Theories abound as to whether St Albans hole was caused by air raid shelter or chalk mine

PUBLISHED: 09:28 15 November 2018 | UPDATED: 09:35 15 November 2018

A bird's eye view of the sinkhole on Cedar Court. Picture: Sharon Minkin Conrich.

A bird's eye view of the sinkhole on Cedar Court. Picture: Sharon Minkin Conrich.

Archant

Was the Cedar Court chasm in St Albans caused by an old chalk mine, or an abandoned air raid shelter?

Police, firefighters, utility companies and councils sprung into action on Tuesday, November 13 following the discovery of a mysterious hole outside Cedar Court flats.

The flats’ inhabitants were evacuated and the building cordoned off as utilities were shut down.

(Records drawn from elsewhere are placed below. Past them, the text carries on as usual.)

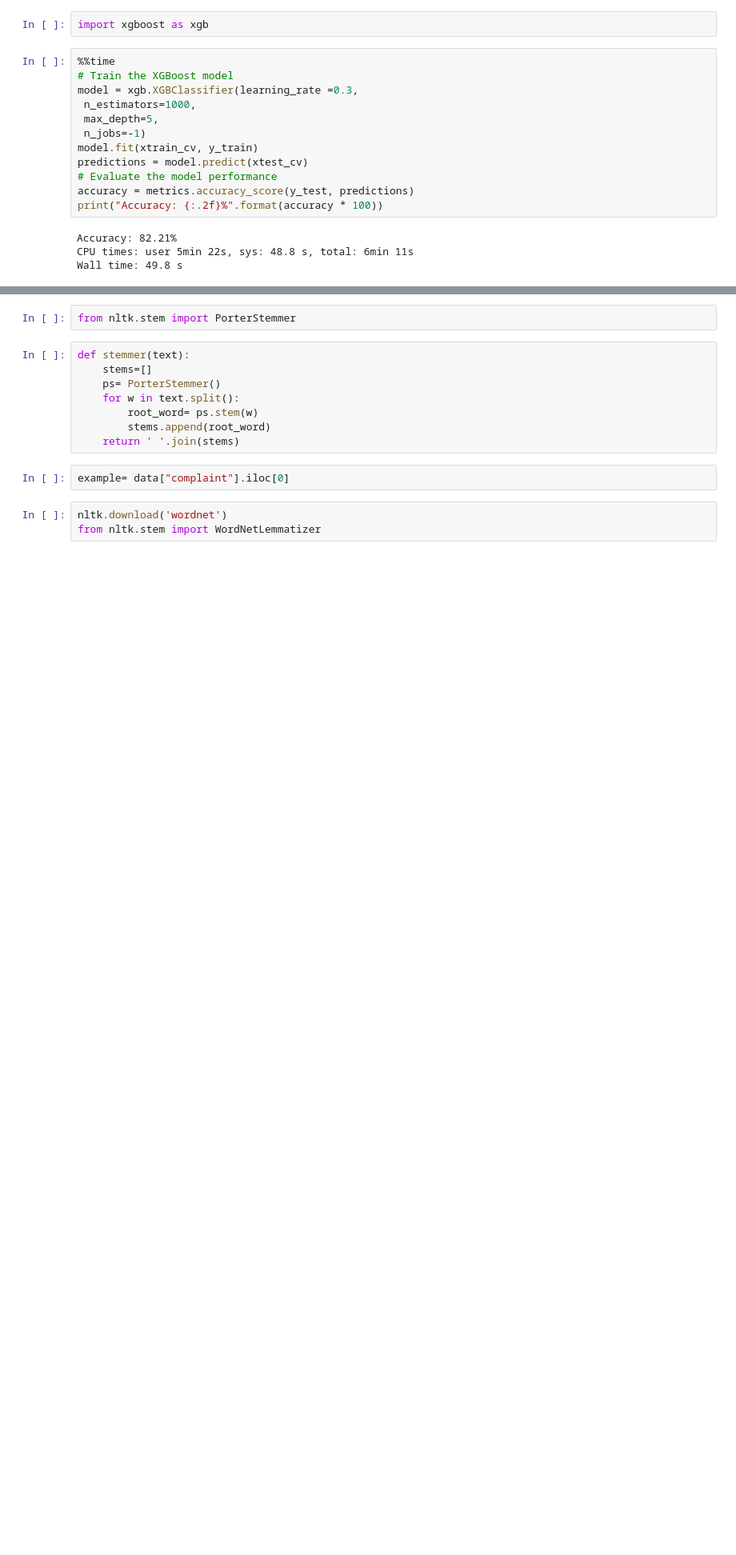
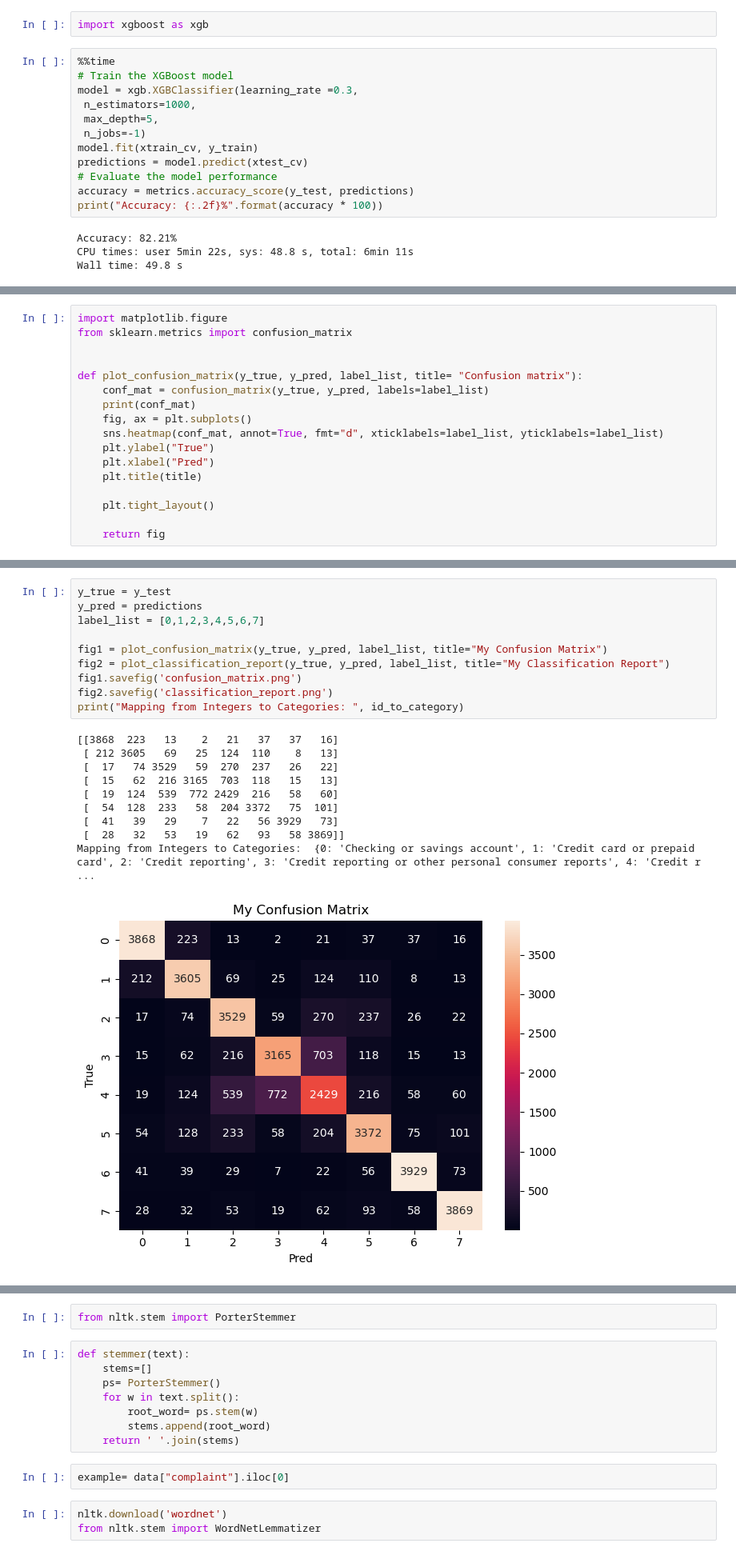
Before and after one commit to osaaoui/banking_model, a Jupyter notebook: notebooks/complaints classification dataset december.ipynb, the cells around one changed output, grey strips where cells are left out. Shown at 80% size. Drawn from its saved outputs; the diff is of its cells as text; blank space fills up the shorter version.

Commit message:
matrix report image

```diff
--- a/notebooks/complaints classification dataset december.ipynb
+++ b/notebooks/complaints classification dataset december.ipynb
@@ -379,0 +321,17 @@ ValueError: could not convert string to float: 'avg'
+# %%
+import matplotlib.figure
+from sklearn.metrics import confusion_matrix
+
+
+def plot_confusion_matrix(y_true, y_pred, label_list, title= "Confusion matrix"):
+    conf_mat = confusion_matrix(y_true, y_pred, labels=label_list)
+    print(conf_mat)
+    fig, ax = plt.subplots()
+    sns.heatmap(conf_mat, annot=True, fmt="d", xticklabels=label_list, yticklabels=label_list)
+    plt.ylabel("True")
+    plt.xlabel("Pred")
+    plt.title(title)
+
+    plt.tight_layout()
+
+    return fig
@@ -379,0 +349,21 @@ ValueError: could not convert string to float: 'avg'
+# %%
+y_true = y_test
+y_pred = predictions
+label_list = [0,1,2,3,4,5,6,7]
+
+fig1 = plot_confusion_matrix(y_true, y_pred, label_list, title="My Confusion Matrix")
+fig2 = plot_classification_report(y_true, y_pred, label_list, title="My Classification Report")
+fig1.savefig('confusion_matrix.png')
+fig2.savefig('classification_report.png')
+print("Mapping from Integers to Categories: ", id_to_category)
+# %% [output]
+[[3868  223   13    2   21   37   37   16]
+ [ 212 3605   69   25  124  110    8   13]
+ [  17   74 3529   59  270  237   26   22]
+ [  15   62  216 3165  703  118   15   13]
+ [  19  124  539  772 2429  216   58   60]
+ [  54  128  233   58  204 3372   75  101]
+ [  41   39   29    7   22   56 3929   73]
+ [  28   32   53   19   62   93   58 3869]]
+Mapping from Integers to Categories:  {0: 'Checking or savings account', 1: 'Credit card or prepaid card', 2: 'Credit reporting', 3: 'Credit reporting or other personal consumer reports', 4: 'Credit r ...
+[figure, added]
```
Also changed, not shown: parts of 19 cells of this notebook, 9 other files.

Sinkhole specialist Tom Backhouse said: “Of course, this isn’t the first time this has occurred in St Albans, with a ‘sinkhole’ in 2015 on Fontmell Close gaining global media attention.”

“Although the site of [last] Monday’s ‘sinkhole’ is not directly related to this event, it is possible to have been caused by a similar problem, hidden beneath our feet.

Close-up pictures of the Cedar Court sinkhole. Picture: Joanne Smith.Close-up pictures of the Cedar Court sinkhole. Picture: Joanne Smith.

“The ground collapse in 2015 at Fontmell Close was later confirmed to be linked to ancient brick clay quarrying and its associated underground chalk mining.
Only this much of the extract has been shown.